Keep going. I think sometimes it can be easy to get stuck. I felt that way when I was revising and revising my first book. It helped to work on something new.
A third-generation native Arizonan, YA author Kelly deVos writes about strong, capable, feminist heroines. Following the success of her debut YA novel we catch up to talk about confidence, how she made the journey back to writing and making ALL the querying mistakes.
At one point I thought I would never be an author. It was my dream, but I doubted I’d ever achieve it. But then I got serious. I turned my dream into a plan, and my plan into a goal, and now I’ve written five novels. You can do this – just believe in yourself, and never give up.
Natalia Leigh almost gave up writing after a crushing rejection from her writing professor. Her determination severely tested, she persevered eventually publishing her first YA novel. She swings by WildMind Creative today to talk about overcoming rejection, establishing a writing routine that works for you and making book marketing fun.

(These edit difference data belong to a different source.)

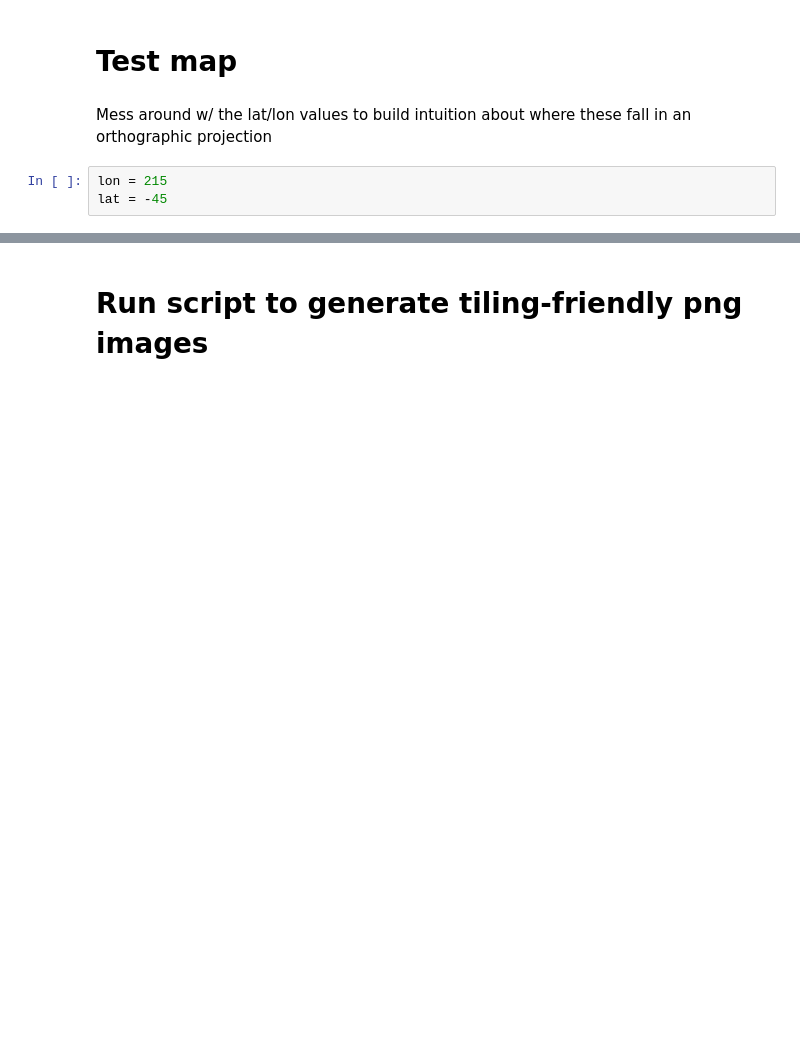
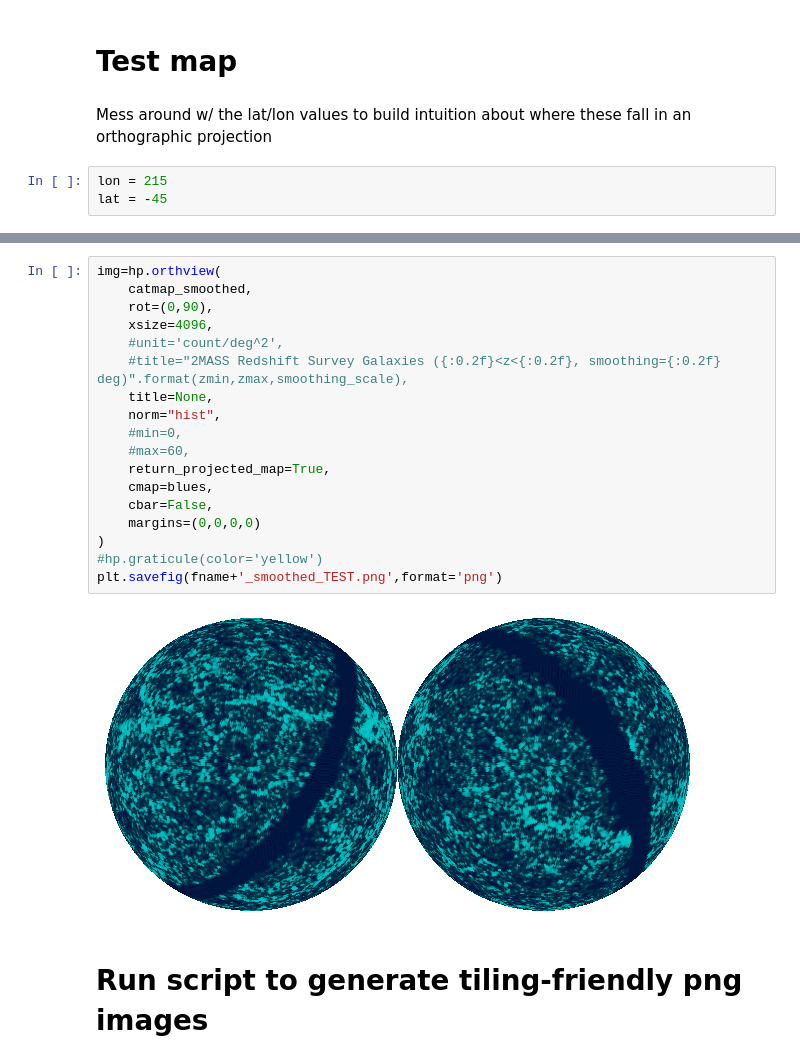
Before and after one commit to jfreudenburg/surp-skyviz, a Jupyter notebook: 2MASS_map.ipynb, the cells around one changed output, grey strips where cells are left out. Saved outputs shown, nothing was run; the diff lists cells and outputs as text; blank space fills up the shorter version.

```diff
--- a/2MASS_map.ipynb
+++ b/2MASS_map.ipynb
@@ -199,6 +277,26 @@ lon: 215.00
 [figure]
 [figure]
 [figure]
+# %%
+img=hp.orthview(
+    catmap_smoothed,
+    rot=(0,90),
+    xsize=4096,
+    #unit='count/deg^2',
+    #title="2MASS Redshift Survey Galaxies ({:0.2f}<z<{:0.2f}, smoothing={:0.2f} deg)".format(zmin,zmax,smoothing_scale),
+    title=None,
+    norm="hist",
+    #min=0,
+    #max=60,
+    return_projected_map=True,
+    cmap=blues,
+    cbar=False,
+    margins=(0,0,0,0)
+)
+#hp.graticule(color='yellow')
+plt.savefig(fname+'_smoothed_TEST.png',format='png')
+# %% [output]
+[figure, added]
 # %% [markdown]
 # Run script to generate tiling-friendly png images
 # %%
```
Also changed, not shown: parts of 4 cells of this notebook, 12 other files.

Do what you love! If you aren’t loving it, take a step back and reflect. Figure out what makes you happy and do it!
Hot off the press: Our Bookstagram interview with Hopeless Book Lover (aka Giselle Gonzalez). We chat about how to build a bookstagram following, the importance of doing what you love and how authors can work with her.
Everybody sees the world differently, and I see the world in details. Sometimes it’s the hush of a pastel dawn that’s inspiring. Sometimes it’s the look in an old man’s eyes when he holds a sun-bleached photograph of his younger self. Sometimes it’s my own heartbreak.
Shyness and bullying was the impetus for Anna Vera to bury herself in reading. Reading led to writing and the release of her sci-fi novel When Stars Burn Out. Now working on the sequel we catch up with her to talk about dropping off social media, analyzing why you write and embracing the spiraling vertigo of vulnerability.
Do a lot of research. If there’s one thing I knew when I decided to go the indie publishing route it’s that I didn’t know much and had to learn how to do it. Get advice, read books and take advantage of services that are available.
YA romance writer Alia Rose is an indie author by night and full-time architectural designer by day. With her debut novel, My Lullaby of You released in June we catch up with her to talk about being guided by your ‘why’, her favorite book marketing methods and the beauty of to-do lists.
If I were to pick one single thing I look for in a book, I would go with love. I am a helpless romantic, so more often than not I find myself picking up books that promise a good, emotional, heart-wrenching love story.
In the first of our WildMind Creative Bookstagram Interview series we chat to The Bibliotheque, book blogger, die-hard romantic and professional page-twirler. She fills us in on getting started in bookstagram, how authors can work with her and her top reads of the year, so far.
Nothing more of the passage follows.